This bold bloom is so fresh you can practically smell it! But creating this painting isn't about perfect realism. Instead, you'll play with rich, bright colors and explore tons of different watercolor techniques in a loose, free approach.
What You Need
- Peony reference photo
- Watercolor paper
- ¼-inch dagger brush
- No. 1 round brush
- Opera rose watercolor paint
- Cobalt turquoise light watercolor paint
- Alizarin crimson watercolor paint
- Naples yellow watercolor paint
- Raw Sienna watercolor paint
- Quinacridone red watercolor paint
Shop the Kit
1. Block In the Flower
Load your dagger brush with a 10:90 paint-to-water ratio (translation: use tons of water and just the tiniest bit of pigment) and lay your first wash. Begin in the yellow center and use soft brushstrokes and flooding to make the ruffles. If you use too much pigment, lift some of the color with your brush.
For the petals, use a 50:50 paint-to-water ratio on your dagger brush and make sweeping strokes to form each petal. Pay close attention to the curve and shape of the peony. Leave a tiny bit of white space between each petal so they don't bleed into one another and create a big blob.
Continue working around the peony until all petals are painted, then add your other two blooms.
Add Intensity to the Petals
When the first phase of your peony is dry, use a 60:40 paint-to-water ratio and add intensity to the petals with a bolder layer of color. Along with creating contrast, you can also use this step to fix any mistakes made in your first wash. Now take a quick break while everything dries again.
Detail with Line Work
Next, pick up your No. 1 round brush and begin the line work. This gives dimension to the petals and the flower center — but be certain your painting is dry before adding the lines, or the colors will bleed together. Remember, this isn't about realism, so don't be too worried about perfection.
Experiment with mixing different colors on your palette for the line work, and add these details to the flower center as well.
2. Build the Bouquet
When your three main flowers are done, move on to the surrounding leaves and fillers. Paint smaller flowers, berries, stems and leaves — whatever you want! You can stick closely to the reference photo, or use your artistic license and go off-script. Just make sure your composition is balanced!
3. Add the Final Details
Assess your painting and make any final adjustments.
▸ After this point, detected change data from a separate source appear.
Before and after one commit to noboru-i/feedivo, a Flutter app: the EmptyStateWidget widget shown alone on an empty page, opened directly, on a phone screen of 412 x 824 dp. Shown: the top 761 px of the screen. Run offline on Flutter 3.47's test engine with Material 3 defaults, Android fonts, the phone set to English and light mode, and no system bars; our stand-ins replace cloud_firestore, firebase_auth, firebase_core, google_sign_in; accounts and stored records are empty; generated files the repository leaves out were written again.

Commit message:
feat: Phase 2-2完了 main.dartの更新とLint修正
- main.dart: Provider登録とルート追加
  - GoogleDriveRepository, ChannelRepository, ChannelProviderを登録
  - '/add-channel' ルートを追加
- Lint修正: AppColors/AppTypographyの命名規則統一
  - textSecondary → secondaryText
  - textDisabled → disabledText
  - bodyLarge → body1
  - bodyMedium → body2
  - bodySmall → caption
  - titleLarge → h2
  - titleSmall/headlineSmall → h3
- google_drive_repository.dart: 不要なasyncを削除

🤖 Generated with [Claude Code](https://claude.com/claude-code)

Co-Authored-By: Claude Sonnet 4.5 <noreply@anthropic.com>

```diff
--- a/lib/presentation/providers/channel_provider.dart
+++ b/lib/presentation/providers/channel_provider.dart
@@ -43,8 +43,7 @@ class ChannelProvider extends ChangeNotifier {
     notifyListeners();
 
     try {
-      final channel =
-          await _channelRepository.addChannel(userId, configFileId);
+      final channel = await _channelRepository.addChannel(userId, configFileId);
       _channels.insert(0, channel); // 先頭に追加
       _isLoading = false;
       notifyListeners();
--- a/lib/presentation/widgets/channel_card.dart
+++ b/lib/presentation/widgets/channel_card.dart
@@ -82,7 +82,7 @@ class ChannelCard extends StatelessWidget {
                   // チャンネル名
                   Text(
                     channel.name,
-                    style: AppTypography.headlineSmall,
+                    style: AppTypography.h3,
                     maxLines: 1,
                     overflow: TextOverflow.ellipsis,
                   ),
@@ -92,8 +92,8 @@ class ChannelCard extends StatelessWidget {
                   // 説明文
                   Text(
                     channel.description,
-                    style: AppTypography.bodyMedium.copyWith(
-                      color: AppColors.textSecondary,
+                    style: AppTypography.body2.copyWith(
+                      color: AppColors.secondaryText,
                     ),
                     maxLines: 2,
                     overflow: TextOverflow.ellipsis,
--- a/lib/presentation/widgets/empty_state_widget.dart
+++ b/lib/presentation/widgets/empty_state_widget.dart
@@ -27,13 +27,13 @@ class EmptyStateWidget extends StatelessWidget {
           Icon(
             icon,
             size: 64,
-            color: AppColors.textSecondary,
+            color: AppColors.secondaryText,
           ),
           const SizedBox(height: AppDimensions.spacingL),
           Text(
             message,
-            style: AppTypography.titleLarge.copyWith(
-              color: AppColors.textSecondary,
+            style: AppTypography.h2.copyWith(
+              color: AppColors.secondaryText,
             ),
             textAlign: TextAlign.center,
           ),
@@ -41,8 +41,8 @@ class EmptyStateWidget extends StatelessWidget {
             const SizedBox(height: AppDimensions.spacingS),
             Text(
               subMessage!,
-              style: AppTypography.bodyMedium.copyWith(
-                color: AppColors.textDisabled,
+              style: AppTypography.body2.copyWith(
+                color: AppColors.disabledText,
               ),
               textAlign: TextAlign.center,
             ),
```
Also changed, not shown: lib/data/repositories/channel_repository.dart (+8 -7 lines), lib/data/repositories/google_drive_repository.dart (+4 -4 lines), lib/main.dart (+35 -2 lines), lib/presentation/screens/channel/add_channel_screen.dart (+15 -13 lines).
Use this time to complete your line work, add more filler to any glaring blank spaces and turn this piece into something you can't wait to hang on the wall.
Adapted from Get Started Watercoloring: Fresh Florals .